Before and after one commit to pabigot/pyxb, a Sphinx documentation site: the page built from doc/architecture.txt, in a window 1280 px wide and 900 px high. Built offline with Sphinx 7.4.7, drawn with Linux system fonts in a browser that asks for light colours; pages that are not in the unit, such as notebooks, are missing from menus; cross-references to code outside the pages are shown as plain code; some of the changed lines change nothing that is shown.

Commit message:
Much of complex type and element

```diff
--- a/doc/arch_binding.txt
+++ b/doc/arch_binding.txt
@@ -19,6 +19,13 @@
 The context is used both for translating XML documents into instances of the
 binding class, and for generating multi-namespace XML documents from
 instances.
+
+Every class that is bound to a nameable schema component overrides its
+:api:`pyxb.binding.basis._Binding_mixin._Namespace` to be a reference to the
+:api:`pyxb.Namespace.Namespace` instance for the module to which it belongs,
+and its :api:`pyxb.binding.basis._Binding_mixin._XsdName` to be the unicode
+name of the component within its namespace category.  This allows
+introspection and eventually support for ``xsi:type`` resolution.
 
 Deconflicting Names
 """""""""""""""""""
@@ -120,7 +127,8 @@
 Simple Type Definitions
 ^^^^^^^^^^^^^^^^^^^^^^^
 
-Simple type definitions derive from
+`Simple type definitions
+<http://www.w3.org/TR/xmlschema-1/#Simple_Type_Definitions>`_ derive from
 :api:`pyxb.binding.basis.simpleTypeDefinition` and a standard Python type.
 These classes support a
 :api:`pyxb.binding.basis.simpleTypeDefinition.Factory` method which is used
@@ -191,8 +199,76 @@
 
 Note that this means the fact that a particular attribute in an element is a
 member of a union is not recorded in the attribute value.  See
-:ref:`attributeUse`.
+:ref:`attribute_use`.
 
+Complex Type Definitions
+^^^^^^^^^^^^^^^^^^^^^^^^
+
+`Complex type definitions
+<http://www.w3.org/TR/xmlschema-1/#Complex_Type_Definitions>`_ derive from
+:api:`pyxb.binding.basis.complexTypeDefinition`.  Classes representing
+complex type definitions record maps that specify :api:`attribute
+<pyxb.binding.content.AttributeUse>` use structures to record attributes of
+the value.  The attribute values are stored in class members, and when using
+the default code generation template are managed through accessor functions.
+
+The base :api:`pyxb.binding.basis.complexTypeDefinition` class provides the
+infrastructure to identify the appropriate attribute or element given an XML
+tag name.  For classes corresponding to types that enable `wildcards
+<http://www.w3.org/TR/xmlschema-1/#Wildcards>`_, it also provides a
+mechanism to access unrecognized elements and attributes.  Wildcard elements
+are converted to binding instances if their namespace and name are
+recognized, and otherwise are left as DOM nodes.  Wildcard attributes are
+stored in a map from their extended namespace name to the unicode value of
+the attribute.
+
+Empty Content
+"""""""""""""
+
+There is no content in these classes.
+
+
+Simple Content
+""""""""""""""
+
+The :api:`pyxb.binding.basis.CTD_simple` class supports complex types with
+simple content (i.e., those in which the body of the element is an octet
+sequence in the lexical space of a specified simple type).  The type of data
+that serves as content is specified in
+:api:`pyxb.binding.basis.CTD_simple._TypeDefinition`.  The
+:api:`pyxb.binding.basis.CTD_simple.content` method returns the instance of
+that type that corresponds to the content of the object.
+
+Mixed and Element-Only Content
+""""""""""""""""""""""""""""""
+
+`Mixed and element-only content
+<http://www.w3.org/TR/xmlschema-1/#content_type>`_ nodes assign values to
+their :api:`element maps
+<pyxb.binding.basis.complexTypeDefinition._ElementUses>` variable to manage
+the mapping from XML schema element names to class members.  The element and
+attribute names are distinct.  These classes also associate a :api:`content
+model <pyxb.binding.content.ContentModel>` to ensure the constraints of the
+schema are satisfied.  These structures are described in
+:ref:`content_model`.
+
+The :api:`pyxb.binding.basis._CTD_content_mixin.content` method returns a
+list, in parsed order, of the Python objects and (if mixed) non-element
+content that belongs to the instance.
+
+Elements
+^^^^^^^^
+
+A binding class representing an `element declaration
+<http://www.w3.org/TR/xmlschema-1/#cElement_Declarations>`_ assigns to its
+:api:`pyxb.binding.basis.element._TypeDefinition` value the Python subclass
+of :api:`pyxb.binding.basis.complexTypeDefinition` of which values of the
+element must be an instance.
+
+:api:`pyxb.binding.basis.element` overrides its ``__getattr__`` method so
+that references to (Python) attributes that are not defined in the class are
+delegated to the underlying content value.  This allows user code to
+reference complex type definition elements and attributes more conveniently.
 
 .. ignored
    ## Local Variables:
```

================

**Task goal**.
The reply is to be an exact repeat of the records above.

**Solution for this task**.
Before and after one commit to pabigot/pyxb, a Sphinx documentation site: the page built from doc/architecture.txt, in a window 1280 px wide and 900 px high. Built offline with Sphinx 7.4.7, drawn with Linux system fonts in a browser that asks for light colours; pages that are not in the unit, such as notebooks, are missing from menus; cross-references to code outside the pages are shown as plain code; some of the changed lines change nothing that is shown.

Commit message:
Much of complex type and element

```diff
--- a/doc/arch_binding.txt
+++ b/doc/arch_binding.txt
@@ -19,6 +19,13 @@
 The context is used both for translating XML documents into instances of the
 binding class, and for generating multi-namespace XML documents from
 instances.
+
+Every class that is bound to a nameable schema component overrides its
+:api:`pyxb.binding.basis._Binding_mixin._Namespace` to be a reference to the
+:api:`pyxb.Namespace.Namespace` instance for the module to which it belongs,
+and its :api:`pyxb.binding.basis._Binding_mixin._XsdName` to be the unicode
+name of the component within its namespace category.  This allows
+introspection and eventually support for ``xsi:type`` resolution.
 
 Deconflicting Names
 """""""""""""""""""
@@ -120,7 +127,8 @@
 Simple Type Definitions
 ^^^^^^^^^^^^^^^^^^^^^^^
 
-Simple type definitions derive from
+`Simple type definitions
+<http://www.w3.org/TR/xmlschema-1/#Simple_Type_Definitions>`_ derive from
 :api:`pyxb.binding.basis.simpleTypeDefinition` and a standard Python type.
 These classes support a
 :api:`pyxb.binding.basis.simpleTypeDefinition.Factory` method which is used
@@ -191,8 +199,76 @@
 
 Note that this means the fact that a particular attribute in an element is a
 member of a union is not recorded in the attribute value.  See
-:ref:`attributeUse`.
+:ref:`attribute_use`.
 
+Complex Type Definitions
+^^^^^^^^^^^^^^^^^^^^^^^^
+
+`Complex type definitions
+<http://www.w3.org/TR/xmlschema-1/#Complex_Type_Definitions>`_ derive from
+:api:`pyxb.binding.basis.complexTypeDefinition`.  Classes representing
+complex type definitions record maps that specify :api:`attribute
+<pyxb.binding.content.AttributeUse>` use structures to record attributes of
+the value.  The attribute values are stored in class members, and when using
+the default code generation template are managed through accessor functions.
+
+The base :api:`pyxb.binding.basis.complexTypeDefinition` class provides the
+infrastructure to identify the appropriate attribute or element given an XML
+tag name.  For classes corresponding to types that enable `wildcards
+<http://www.w3.org/TR/xmlschema-1/#Wildcards>`_, it also provides a
+mechanism to access unrecognized elements and attributes.  Wildcard elements
+are converted to binding instances if their namespace and name are
+recognized, and otherwise are left as DOM nodes.  Wildcard attributes are
+stored in a map from their extended namespace name to the unicode value of
+the attribute.
+
+Empty Content
+"""""""""""""
+
+There is no content in these classes.
+
+
+Simple Content
+""""""""""""""
+
+The :api:`pyxb.binding.basis.CTD_simple` class supports complex types with
+simple content (i.e., those in which the body of the element is an octet
+sequence in the lexical space of a specified simple type).  The type of data
+that serves as content is specified in
+:api:`pyxb.binding.basis.CTD_simple._TypeDefinition`.  The
+:api:`pyxb.binding.basis.CTD_simple.content` method returns the instance of
+that type that corresponds to the content of the object.
+
+Mixed and Element-Only Content
+""""""""""""""""""""""""""""""
+
+`Mixed and element-only content
+<http://www.w3.org/TR/xmlschema-1/#content_type>`_ nodes assign values to
+their :api:`element maps
+<pyxb.binding.basis.complexTypeDefinition._ElementUses>` variable to manage
+the mapping from XML schema element names to class members.  The element and
+attribute names are distinct.  These classes also associate a :api:`content
+model <pyxb.binding.content.ContentModel>` to ensure the constraints of the
+schema are satisfied.  These structures are described in
+:ref:`content_model`.
+
+The :api:`pyxb.binding.basis._CTD_content_mixin.content` method returns a
+list, in parsed order, of the Python objects and (if mixed) non-element
+content that belongs to the instance.
+
+Elements
+^^^^^^^^
+
+A binding class representing an `element declaration
+<http://www.w3.org/TR/xmlschema-1/#cElement_Declarations>`_ assigns to its
+:api:`pyxb.binding.basis.element._TypeDefinition` value the Python subclass
+of :api:`pyxb.binding.basis.complexTypeDefinition` of which values of the
+element must be an instance.
+
+:api:`pyxb.binding.basis.element` overrides its ``__getattr__`` method so
+that references to (Python) attributes that are not defined in the class are
+delegated to the underlying content value.  This allows user code to
+reference complex type definition elements and attributes more conveniently.
 
 .. ignored
    ## Local Variables:
```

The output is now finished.